• [Exercise]
All lines holding the word "Rendered" are to be copied from the records beneath.

○ ○ ○ ○ ○

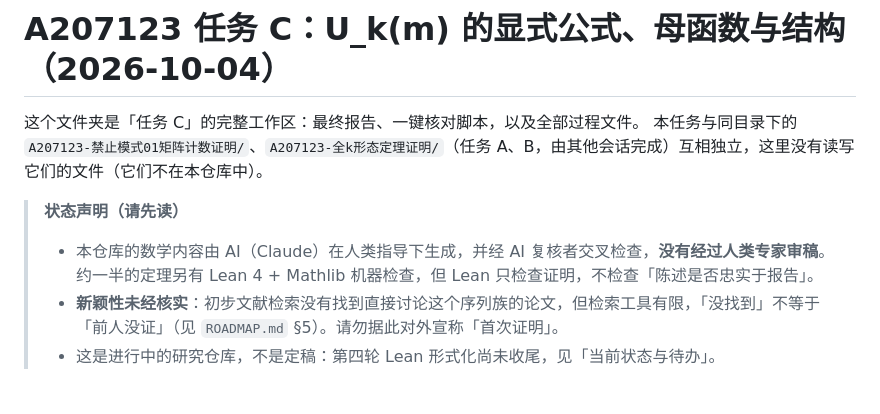
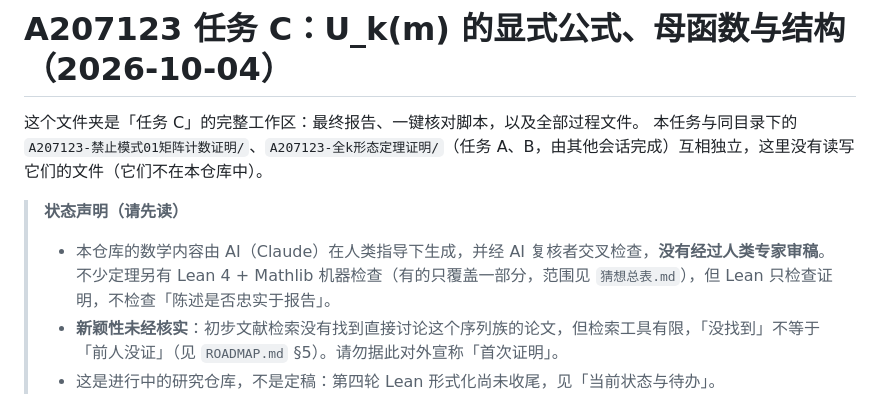
Before and after one commit to r5x8ksva-del/a207123-explicit-formulas, a Markdown page: README.md, the part around the change. Rendered like a GitHub page.

Commit message:
README：修正 Lean 覆盖范围的措辞
把「约一半的定理另有 Lean 机器检查」改成「不少定理另有……（有的只覆盖一部分）」：
原说法是估计值，没有逐条统计支撑。

Co-Authored-By: Claude Sonnet 5.5 <noreply@anthropic.com>

```diff
--- a/README.md
+++ b/README.md
@@ -4,7 +4,7 @@
 本任务与同目录下的 `A207123-禁止模式01矩阵计数证明/`、`A207123-全k形态定理证明/`（任务 A、B，由其他会话完成）互相独立，这里没有读写它们的文件（它们不在本仓库中）。
 
 > **状态声明（请先读）**
-> - 本仓库的数学内容由 AI（Claude）在人类指导下生成，并经 AI 复核者交叉检查，**没有经过人类专家审稿**。约一半的定理另有 Lean 4 + Mathlib 机器检查，但 Lean 只检查证明，不检查「陈述是否忠实于报告」。
+> - 本仓库的数学内容由 AI（Claude）在人类指导下生成，并经 AI 复核者交叉检查，**没有经过人类专家审稿**。不少定理另有 Lean 4 + Mathlib 机器检查（有的只覆盖一部分，范围见 `猜想总表.md`），但 Lean 只检查证明，不检查「陈述是否忠实于报告」。
 > - **新颖性未经核实**：初步文献检索没有找到直接讨论这个序列族的论文，但检索工具有限，「没找到」不等于「前人没证」（见 `ROADMAP.md` §5）。请勿据此对外宣称「首次证明」。
 > - 这是进行中的研究仓库，不是定稿：第四轮 Lean 形式化尚未收尾，见「当前状态与待办」。
 
```
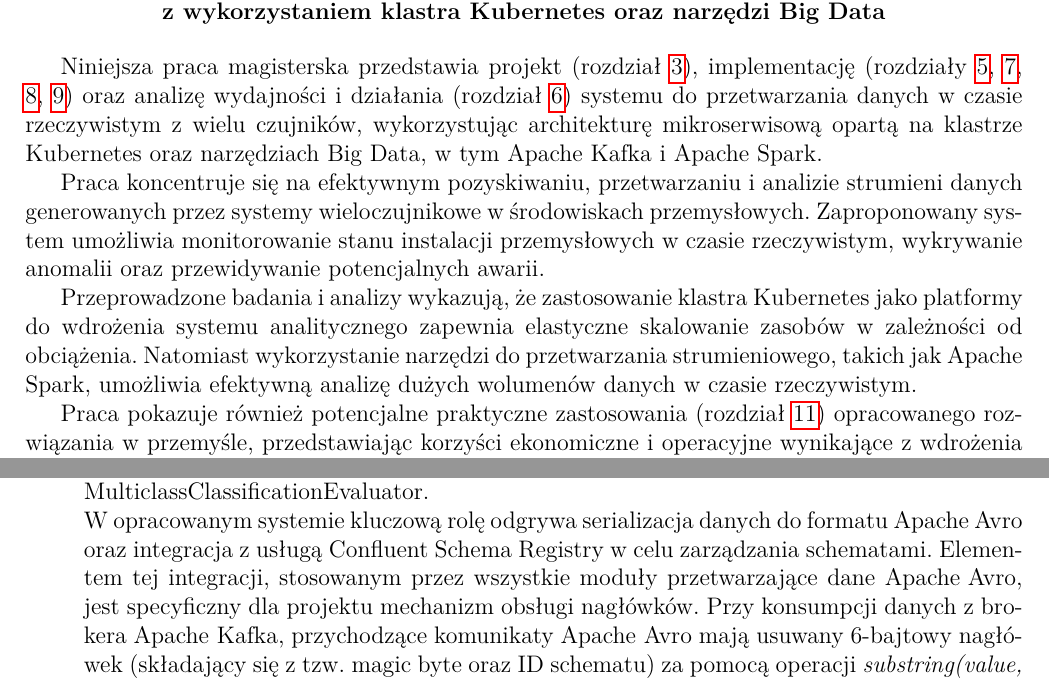
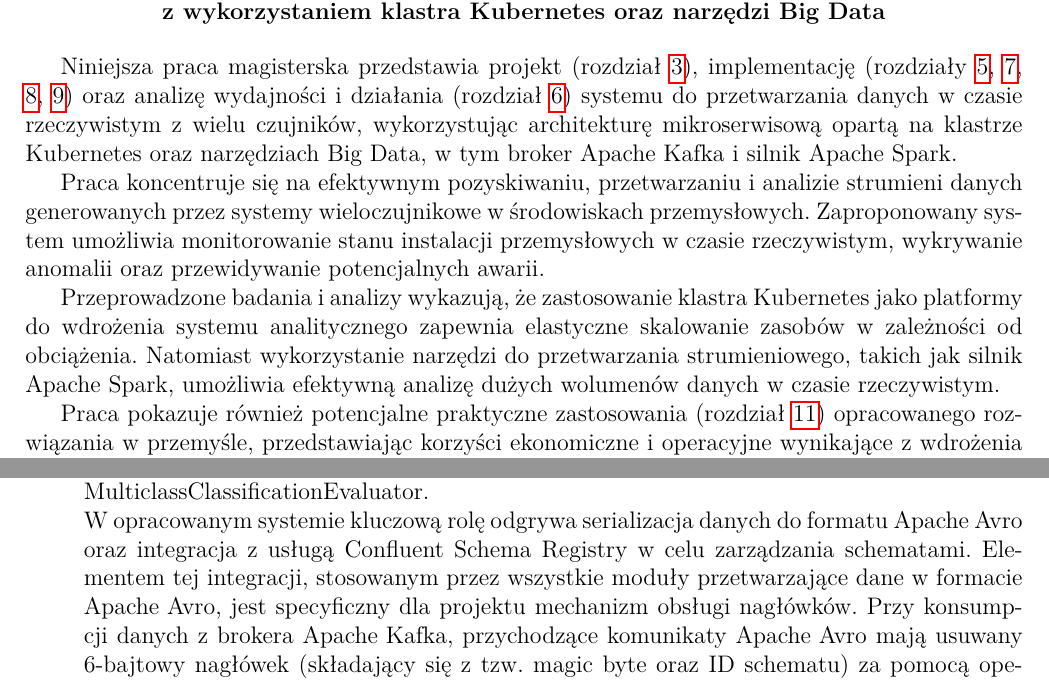
Before and after one commit to MrPickle311/master-thesis, a LaTeX document (main.tex, which reads abstract_pl.tex, rozdzial5_algorytmy_analizy.tex): two parts of pages 6 and 40 of 84, joined at a grey line, cut so that both start at the same text. Compiled offline with pdfLaTeX.

Commit message:
refactor: Update terminology in LaTeX documents to consistently refer to "silnik Apache Spark" instead of "Apache Spark" and improve clarity in descriptions related to data processing and system implementation

```diff
--- a/abstract_pl.tex
+++ b/abstract_pl.tex
@@ -7,11 +7,11 @@
 \noindent{Temat:} \textbf{Analiza danych w czasie rzeczywistym z systemów wieloczujnikowych \\ z wykorzystaniem klastra Kubernetes oraz narzędzi Big Data}\\
 \end{center}
 
-Niniejsza praca magisterska przedstawia projekt (rozdział \ref{sec:projekt_systemu}), implementację (rozdziały \ref{sec:implementacja_systemu}, \ref{sec:implementacja_generowania}, \ref{chap:konfiguracja_kubernetes}, \ref{chap:autoryzacja}) oraz analizę wydajności i działania (rozdział \ref{sec:algorytmy_analizy}) systemu do przetwarzania danych w czasie rzeczywistym z wielu czujników, wykorzystując architekturę mikroserwisową opartą na klastrze Kubernetes oraz narzędziach Big Data, w tym Apache Kafka i Apache Spark.
+Niniejsza praca magisterska przedstawia projekt (rozdział \ref{sec:projekt_systemu}), implementację (rozdziały \ref{sec:implementacja_systemu}, \ref{sec:implementacja_generowania}, \ref{chap:konfiguracja_kubernetes}, \ref{chap:autoryzacja}) oraz analizę wydajności i działania (rozdział \ref{sec:algorytmy_analizy}) systemu do przetwarzania danych w czasie rzeczywistym z wielu czujników, wykorzystując architekturę mikroserwisową opartą na klastrze Kubernetes oraz narzędziach Big Data, w tym broker Apache Kafka i silnik Apache Spark.
 
 Praca koncentruje się na efektywnym pozyskiwaniu, przetwarzaniu i analizie strumieni danych generowanych przez systemy wieloczujnikowe w środowiskach przemysłowych. Zaproponowany system umożliwia monitorowanie stanu instalacji przemysłowych w czasie rzeczywistym, wykrywanie anomalii oraz przewidywanie potencjalnych awarii.
 
-Przeprowadzone badania i analizy wykazują, że zastosowanie klastra Kubernetes jako platformy do wdrożenia systemu analitycznego zapewnia elastyczne skalowanie zasobów w zależności od obciążenia. Natomiast wykorzystanie narzędzi do przetwarzania strumieniowego, takich jak Apache Spark, umożliwia efektywną analizę dużych wolumenów danych w czasie rzeczywistym.
+Przeprowadzone badania i analizy wykazują, że zastosowanie klastra Kubernetes jako platformy do wdrożenia systemu analitycznego zapewnia elastyczne skalowanie zasobów w zależności od obciążenia. Natomiast wykorzystanie narzędzi do przetwarzania strumieniowego, takich jak silnik Apache Spark, umożliwia efektywną analizę dużych wolumenów danych w czasie rzeczywistym.
 
 Praca pokazuje również potencjalne praktyczne zastosowania (rozdział \ref{sec:zastosowania_praktyczne}) opracowanego rozwiązania w przemyśle, przedstawiając korzyści ekonomiczne i operacyjne wynikające z wdrożenia systemu analitycznego opartego na klastrze Kubernetes oraz narzędziach Big Data.
 
--- a/rozdzial5_algorytmy_analizy.tex
+++ b/rozdzial5_algorytmy_analizy.tex
@@ -57,6 +57,6 @@ Model przetestowano wstępnie na zbiorze testowym w zadanym przedziale czasowym
 
 Skuteczność wytrenowanego modelu jest weryfikowana na zbiorach treningowym, walidacyjnym i testowym przy użyciu metryki dokładności (accuracy) za pomocą ewaluatora \\ MulticlassClassificationEvaluator.
 
-W opracowanym systemie kluczową rolę odgrywa serializacja danych do formatu Apache Avro oraz integracja z usługą Confluent Schema Registry w celu zarządzania schematami. Elementem tej integracji, stosowanym przez wszystkie moduły przetwarzające dane \mbox{Apache Avro}, jest specyficzny dla projektu mechanizm obsługi nagłówków. Przy konsumpcji danych z brokera \mbox{Apache Kafka}, przychodzące komunikaty \mbox{Apache Avro} mają usuwany 6-bajtowy nagłówek (składający się z tzw. magic byte oraz ID schematu) za pomocą operacji \textit{substring(value, 6)}. Natomiast przy wysyłaniu przetworzonych danych z powrotem do brokera \mbox{Apache Kafka}, odpowiedni nagłówek jest dodawany przed serializacją przez funkcję zdefiniowaną przez użytkownika (UDF, ang. \mbox{User-Defined Function})~\cite{spark_udf} o nazwie \textit{addSchemaRegistryHeaderUDF}. Takie podejście jest niestandardowym obejściem, koniecznym dla zapewnienia poprawnej współpracy aplikacji \mbox{Spark Structured Streaming} ze schematami \mbox{Apache Avro} zarządzanymi przez usługę \mbox{Confluent Schema Registry}~\cite{confluent_schema_registry} w ramach tego projektu. Aplikacja korzysta również ze standardowych funkcji \mbox{Apache Spark}, takich jak: konfiguracja lokalizacji punktów kontrolnych (\textit{\mbox{spark.sql.streaming.checkpointLocation}}) dla zapewnienia odporności na błędy w przetwarzaniu strumieniowym oraz możliwości ustawiania poziomu logowania. Dla celów diagnostycznych, niektóre procesory mogą, w zależności od konfiguracji, wypisywać przetwarzane dane również na konsolę. Źródłem danych wejściowych dla opracowanego systemu są komunikaty brokera \mbox{Apache Kafka} generowane przez symulator (opisany w rozdziale~\ref{sec:implementacja_generowania}), naśladujący pracę rzeczywistych urządzeń przemysłowych.
+W opracowanym systemie kluczową rolę odgrywa serializacja danych do formatu Apache Avro oraz integracja z usługą Confluent Schema Registry w celu zarządzania schematami. Elementem tej integracji, stosowanym przez wszystkie moduły przetwarzające dane w formacie \mbox{Apache Avro}, jest specyficzny dla projektu mechanizm obsługi nagłówków. Przy konsumpcji danych z brokera \mbox{Apache Kafka}, przychodzące komunikaty \mbox{Apache Avro} mają usuwany 6-bajtowy nagłówek (składający się z tzw. magic byte oraz ID schematu) za pomocą operacji \textit{substring(value, 6)}. Natomiast przy wysyłaniu przetworzonych danych z powrotem do brokera \mbox{Apache Kafka}, odpowiedni nagłówek jest dodawany przed serializacją przez funkcję zdefiniowaną przez użytkownika (UDF, ang. \mbox{User-Defined Function})~\cite{spark_udf} o nazwie \textit{addSchemaRegistryHeaderUDF}. Takie podejście jest niestandardowym obejściem, koniecznym dla zapewnienia poprawnej współpracy aplikacji \mbox{Spark Structured Streaming} ze schematami \mbox{Apache Avro} zarządzanymi przez usługę \mbox{Confluent Schema Registry}~\cite{confluent_schema_registry} w ramach tego projektu. Aplikacja korzysta również ze standardowych funkcji \mbox{Apache Spark}, takich jak: konfiguracja lokalizacji punktów kontrolnych (\textit{\mbox{spark.sql.streaming.checkpointLocation}}) dla zapewnienia odporności na błędy w przetwarzaniu strumieniowym oraz możliwości ustawiania poziomu logowania. Dla celów diagnostycznych, niektóre procesory mogą, w zależności od konfiguracji, wypisywać przetwarzane dane również na konsolę. Źródłem danych wejściowych dla opracowanego systemu są komunikaty brokera \mbox{Apache Kafka} generowane przez symulator (opisany w rozdziale~\ref{sec:implementacja_generowania}), naśladujący pracę rzeczywistych urządzeń przemysłowych.
 
 \end{enumerate}
```
Also changed, not shown: rozdzial3_projekt_systemu.tex (+1 -1 lines), rozdzial4_implementacja_systemu.tex (+1 -1 lines).
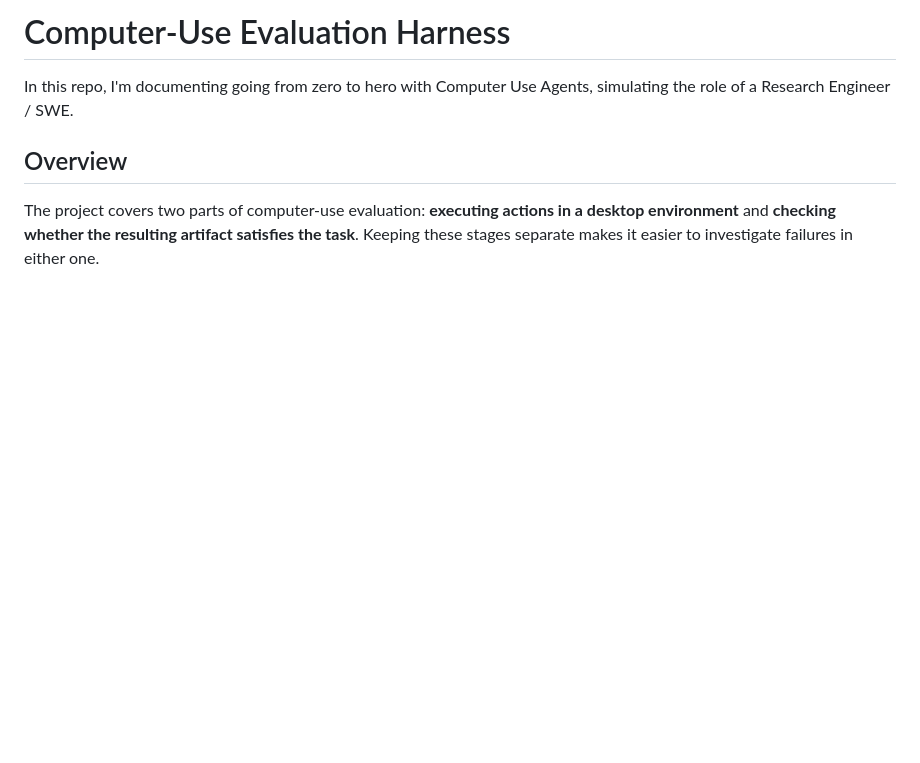
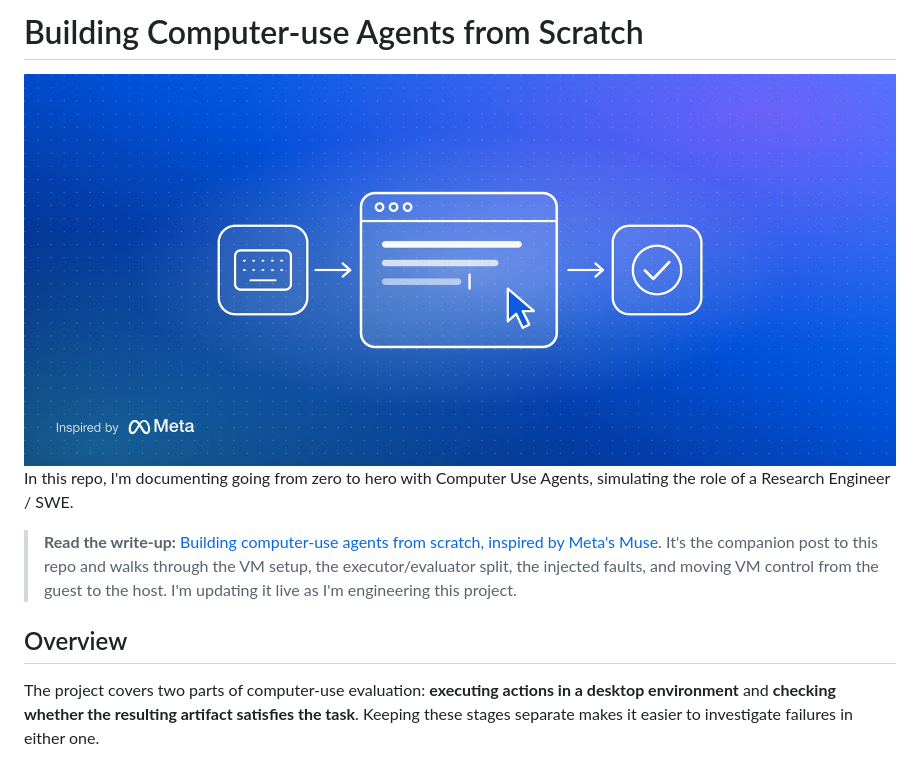
Before and after one commit to gsarthakdev/cua-learning, a Markdown page: README.md, the part around the change. Rendered like a GitHub page; pictures changed too: assets/banner.jpg (added); blank space fills up the shorter version.

Commit message:
Add blog banner and write-up link to README

```diff
--- a/README.md
+++ b/README.md
@@ -1,6 +1,12 @@
-# Computer-Use Evaluation Harness
+# Building Computer-use Agents from Scratch
+
+<a href="https://engineering.sarthak.pro/engineering/computer-use-agents-from-scratch">
+  <img src="assets/banner.jpg" alt="Building computer-use agents from scratch" width="100%">
+</a>
 
 In this repo, I'm documenting going from zero to hero with Computer Use Agents, simulating the role of a Research Engineer / SWE.
+
+> **Read the write-up:** [Building computer-use agents from scratch, inspired by Meta's Muse](https://engineering.sarthak.pro/engineering/computer-use-agents-from-scratch). It's the companion post to this repo and walks through the VM setup, the executor/evaluator split, the injected faults, and moving VM control from the guest to the host. I'm updating it live as I'm engineering this project.
 
 ## Overview
 
```
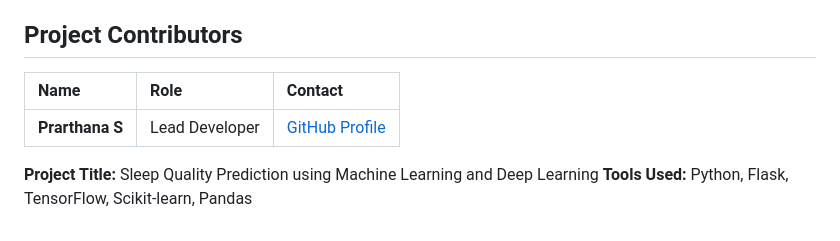
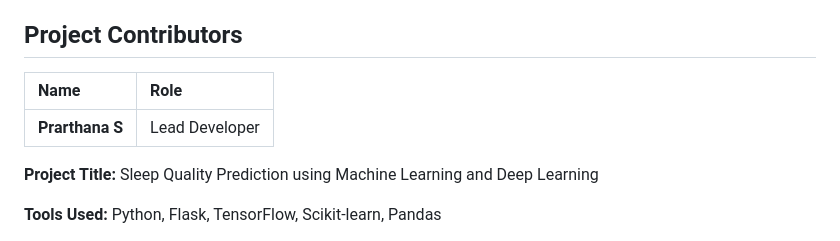
Before and after one commit to PrarthanaSabari/Sleep-Quality-Prediction-Web-App, a Markdown page: README.md, the part around the change. Rendered like a GitHub page.

```diff
--- a/README.md
+++ b/README.md
@@ -113,9 +113,10 @@ at the top of app.py.
 
 ## Project Contributors
 
-| Name | Role | Contact |
-| :--- | :--- | :--- |
-| **Prarthana S** | Lead Developer | [GitHub Profile](#) |
+| Name | Role |
+| :--- | :--- |
+| **Prarthana S** | Lead Developer |
 
 **Project Title:** Sleep Quality Prediction using Machine Learning and Deep Learning
+
 **Tools Used:** Python, Flask, TensorFlow, Scikit-learn, Pandas
```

○ ○ ○ ○ ○

• [Exercise answer]
Before and after one commit to r5x8ksva-del/a207123-explicit-formulas, a Markdown page: README.md, the part around the change. Rendered like a GitHub page.
Before and after one commit to gsarthakdev/cua-learning, a Markdown page: README.md, the part around the change. Rendered like a GitHub page; pictures changed too: assets/banner.jpg (added); blank space fills up the shorter version.
Before and after one commit to PrarthanaSabari/Sleep-Quality-Prediction-Web-App, a Markdown page: README.md, the part around the change. Rendered like a GitHub page.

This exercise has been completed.